The last few weeks have been a blur. I teach in Altoona early on Tuesdays and Thursdays. So I’m up at about five to get my run in and be on campus in time for class. I’m out at the bus stop by 7:20 to stand with my son Solomon on Monday, Wednesday, and Friday. School, as it always seems to do in September, dictates my morning routine.
This iteration of school in September has been particularly busy. Solomon is off to kindergarten. My wife Katie took a trip to Minnesota for a wedding. I gave a guest lecture in a Critical Media class at Penn State about affirmational critique. I facilitated a faculty improv workshop with the other founders of Happy Valley Improv. Performed in a couple of improv shows. We even went to Pittsburgh to perform in an improv festival. I got another literacy education class at Penn State Altoona off the ground. I’m co-editing a journal, planning my fall conference travel, and participating in all sorts of academic research projects. Writing projects. These past few weeks have marked quite a transition from a lazy August. September, for me, has always signaled an adjustment. This year does feel different, though.
I’m growing more confident in my work as a scholar. Finding and facilitating intersections between improvisation and pedagogy continues to prove satisfying. Both in my practice as a performer or a teacher as well as in my writing. The research projects I’m working on seem significant. Recent work with colleagues has allowed me to see how so many of the philanthropic, for-profit forces in education are strategically anti-improvisational and anti-democratic. I’m beginning to understand how much of my frustration as a classroom teacher was born out of systematic attempts to script, dehumanize, and commoditize what happens in schools across the country and, frankly, the globe. Certainly, these instrumentalized trends in education worry me as an educator. But they worry me as a parent too. So much of what Solomon and Samson become will be dictated by schools. As a professor, I’m in a position to think more deeply about schooling and speak into discourses of teaching and learning on behalf of vitality through my creative and academic work. I’m thankful for that.
Teaching high school was a blast. And it was meaningful. But it was also a grind that offered little opportunity to reflect on or critique what the institution of school was asking of me. What it was compelling me to do in my classrooms. And certainly, as a student, I had little to no input on what was happening around me. If teachers and students don’t have mandate in schools, who does? Seeking out the answer to that question in recent work has left me more skeptical than ever. There are people and forces that benefit from imposing particular initiatives in school.
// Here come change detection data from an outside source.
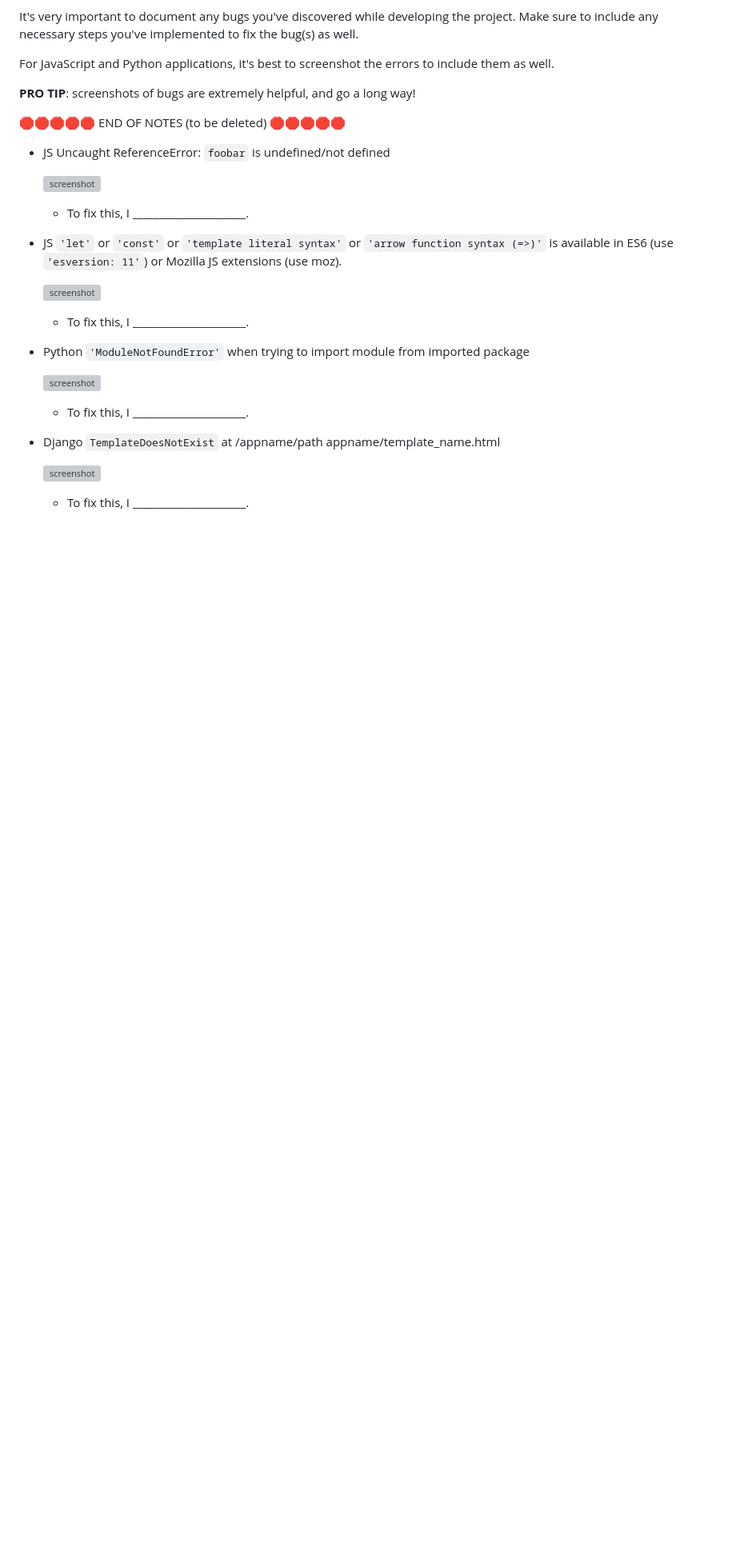
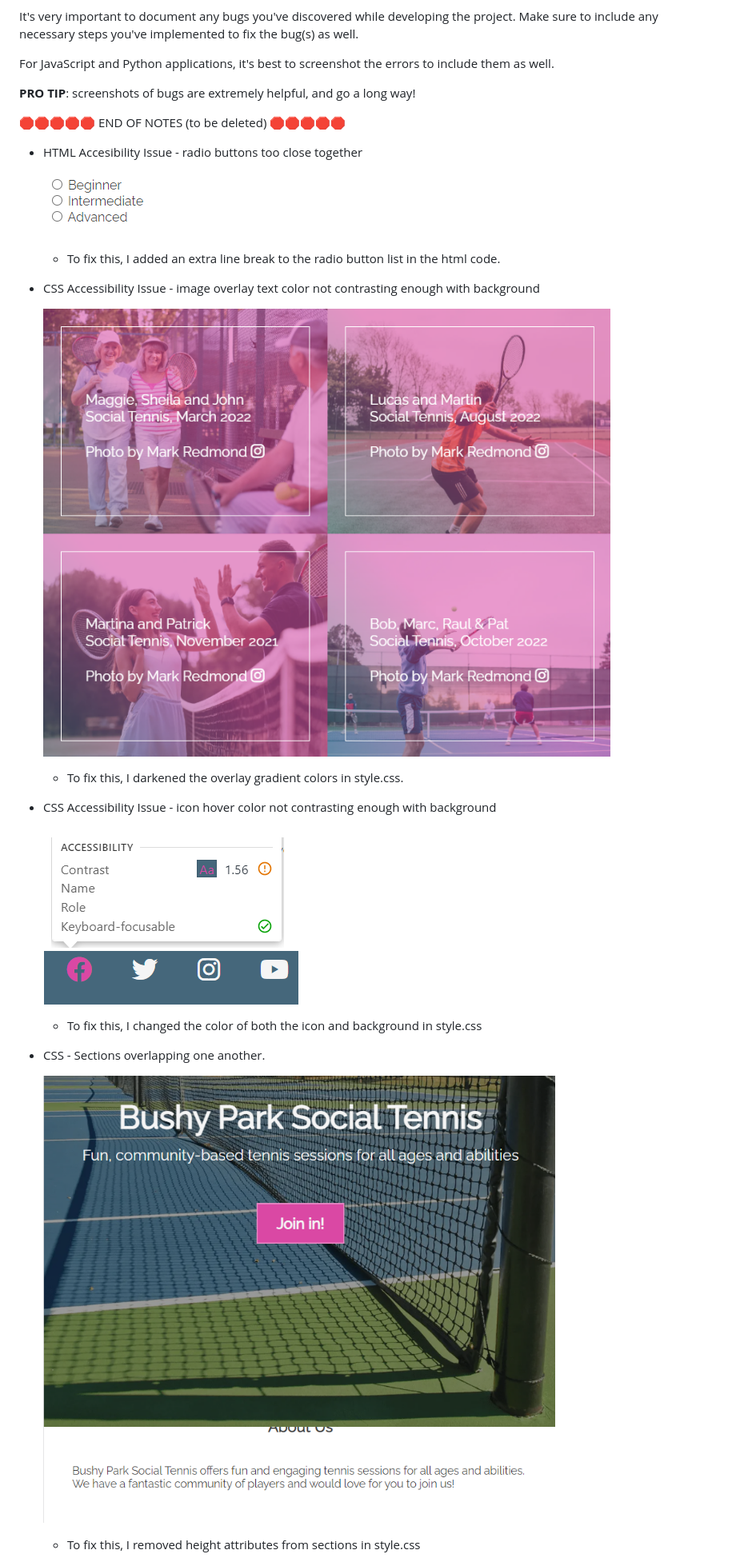
Before and after one commit to LewisMDillon/Bushy-Park-Social-Tennis, a Markdown page: TESTING.md, the part around the change printed below. Shown: that part at 80% size. GitHub-like rendering; pictures changed too: documentation/bug01.png (added), documentation/bug02.png (added), documentation/bug03.png (added); blank space fills up the shorter version; grey boxes are pictures that could not be loaded.

```diff
--- a/TESTING.md
+++ b/TESTING.md
@@ -98,27 +98,27 @@ For JavaScript and Python applications, it's best to screenshot the errors to in
 
 🛑🛑🛑🛑🛑 END OF NOTES (to be deleted) 🛑🛑🛑🛑🛑
 
-- JS Uncaught ReferenceError: `foobar` is undefined/not defined
+- HTML Accesibility Issue - radio buttons too close together
 
     ![screenshot](documentation/bug01.png)
 
-    - To fix this, I _____________________.
+    - To fix this, I added an extra line break to the radio button list in the html code.
 
-- JS `'let'` or `'const'` or `'template literal syntax'` or `'arrow function syntax (=>)'` is available in ES6 (use `'esversion: 11'`) or Mozilla JS extensions (use moz).
+- CSS Accessibility Issue - image overlay text color not contrasting enough with background
 
     ![screenshot](documentation/bug02.png)
 
-    - To fix this, I _____________________.
+    - To fix this, I darkened the overlay gradient colors in style.css.
 
-- Python `'ModuleNotFoundError'` when trying to import module from imported package
+- CSS Accessibility Issue - icon hover color not contrasting enough with background
 
     ![screenshot](documentation/bug03.png)
 
-    - To fix this, I _____________________.
+    - To fix this, I changed the color of both the icon and background in style.css
 
-- Django `TemplateDoesNotExist` at /appname/path appname/template_name.html
+- CSS - Sections overlapping one another.
 
     ![screenshot](documentation/bug04.png)
 
-    - To fix this, I _____________________.
+    - To fix this, I removed height attributes from sections in style.css
 
```
Also changed, not shown: other parts of TESTING.md (+3 -3 lines), documentation/bug05.png (added).
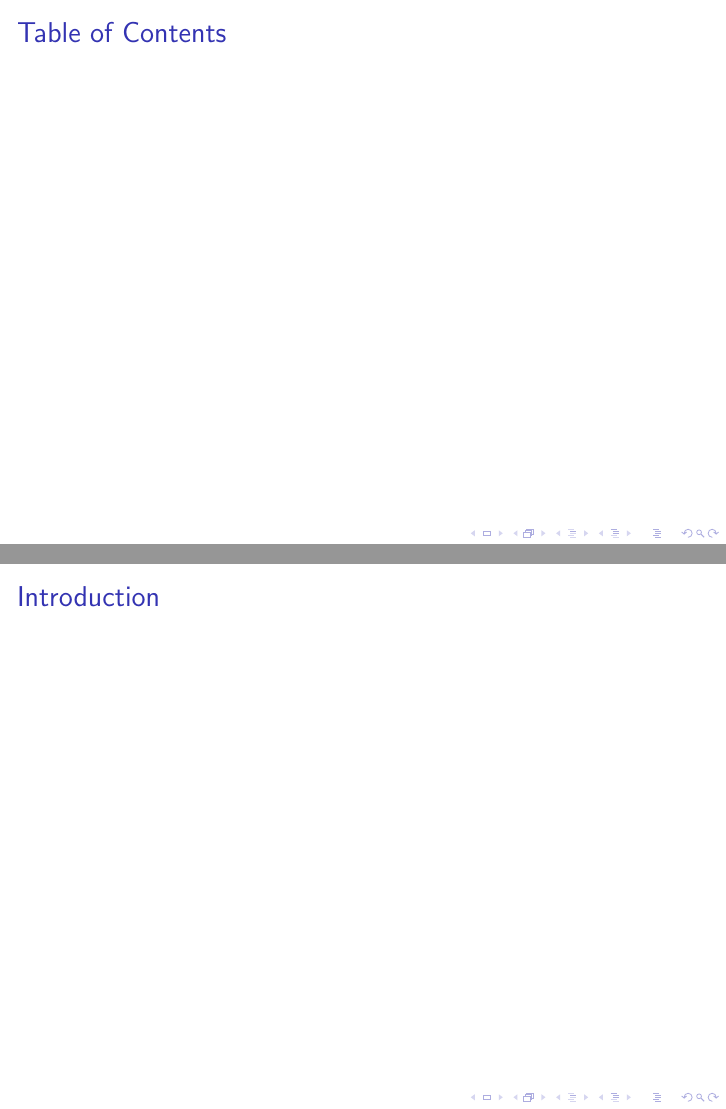
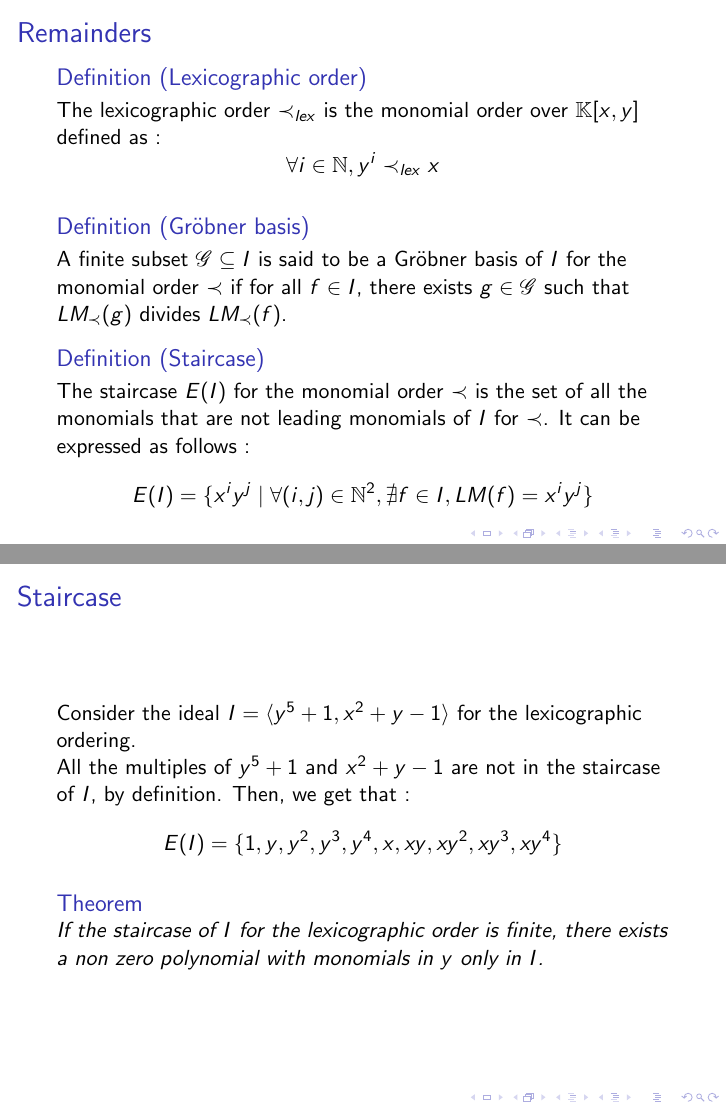
Before and after one commit to oogust/GroebnerBasisInTwoVariables, LaTeX slides (slides.tex): pages 2 and 3 of 9 before the commit and pages 2 and 3 of 11 after it, joined at a grey line. Compiled offline with pdfLaTeX.

Commit message:
writing slides

```diff
--- a/slides.tex
+++ b/slides.tex
@@ -49,10 +49,45 @@
 
 \frame{\titlepage}
 
-\begin{frame}
-    \frametitle{Table of Contents}
-    \tableofcontents
+%\begin{frame}
+%    \frametitle{Table of Contents}
+%    \tableofcontents
+%\end{frame}
+
+
+%\begin{frame}{Introduction}
+%\end{frame}
+
+\begin{frame}{Remainders}
+    \begin{definition}[Lexicographic order]\label{def:lexicographic-order}
+        The lexicographic order $\prec_{lex}$ is the monomial order over $\mathbb{K}[x, y]$ defined as :
+        \begin{displaymath}
+            \forall i \in \mathbb{N}, y^{i} \prec_{lex} x
+        \end{displaymath}
+    \end{definition}
+    \begin{definition}[Gröbner basis]
+        A finite subset $\mathscr{G} \subseteq I$ is said to be a Gröbner basis of $I$ for the monomial order $\prec$ if for all $f \in I$, there exists $g \in \mathscr{G}$ such that $LM_{\prec}(g)$ divides $LM_{\prec}(f)$.
+    \end{definition}
+    \begin{definition}[Staircase]
+        The staircase $E(I)$ for the monomial order $\prec$ is the set of all the monomials that are not leading monomials of $I$ for $\prec$. It can be expressed as follows :
+        \begin{displaymath}
+            E(I) = \{ x^{i}y^{j} \mid \forall (i, j) \in \mathbb{N}^{2}, \nexists f \in I, LM(f) = x^{i}y^{j}\}
+        \end{displaymath}
+    \end{definition}
 \end{frame}
 
+\begin{frame}{Staircase}
+    Consider the ideal $I = \langle y^{5} + 1, x^2 + y - 1 \rangle$ for the lexicographic ordering. \\
+    All the multiples of $y^{5} + 1$ and $x^2 + y - 1$ are not in the staircase of $I$, by definition.
+    Then, we get that :
+    \begin{displaymath}
+        E(I) = \{ 1, y, y^{2}, y^{3}, y^{4}, x, xy, xy^{2}, xy^{3}, xy^{4} \}
+    \end{displaymath}
+    \begin{theorem} \label{th:polynomial-only-in-y}
+        If the staircase of $I$ for the lexicographic order is finite, there exists a non zero polynomial with monomials in $y$ only in $I$.
+    \end{theorem}
+\end{frame}
 
-\begin{frame}{Introduction}
+\begin{frame}[shrink=20]{First results}
+    \begin{algorithm}[H]
+        \caption{Division algorithm over $\mathbb{K}[x, y]$} \label{alg:div}
@@ -58,0 +99 @@
+                \If{there exists g $\in$ $\mathscr{G}$ such that $LM_{\prec}(g)$ divides $LM_{\prec}(f)$}
```
Also changed, not shown: slides.tex (59 more changed lines). Lines whose indentation alone changed are shown as unchanged.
And by benefit I mean profit. Teacher assessment, high-stakes testing, diversity programs – so many of these programs that define what counts as legitimate in school – are born out of selfish desires to turn a profit or affirm the status quo. For over a hundred years, scholars have been adamant that public school in a democracy needs to be protected from the vested interest of the powerful or elite. I worry that schools in this country and around the world haven’t come close to living up to that mission.
The ability to engage in a democratic exchange for the good of the group seems like a skill most people in the United States lack. And school doesn’t seem to help much. The obsession in schools with producing students who are college-ready or prepared to enter the job-place neglects what to me is a primary mission of schools in a democratic society – promoting the ability for an empowered group of people to meaningfully participate in their communities. Certainly, the powerful and privileged would resit this view of school. A citizenry able to connect with each other and dictate policy for the betterment of the group is bad for business. It is not good for the group for a small percent – infinitesimal, really – to hold all the wealth in a society, all the power. It’s bad for people. So the wealthy usually support initiatives, sometimes with the most genuine of intentions, that script, dehumanize, and commoditize school. Render the population harmless. This is happening globally. The rich and powerful are an increasingly small group.
So I’m a few weeks into more school. I’m about seventeen years into my career as an educator. And I have about twenty years as a student under my belt. That’s lots of school. But I keep at it. And it certainly isn’t for the paycheck. You should see my bank account. It’s not pretty. But the work I’m doing continues to feed me. It feels important, and I’m growing more courageous that the things I have to say have some value. I’m grateful to have the opportunity do such work. Albeit tired.
One thing about being in school remains very much the same. I love a lazy Sunday, sitting on my couch, watching the Minnesota Vikings in my underwear. Soak in that image, if you like. It’s a habit that was born in my childhood and remains with me now. Heavenly.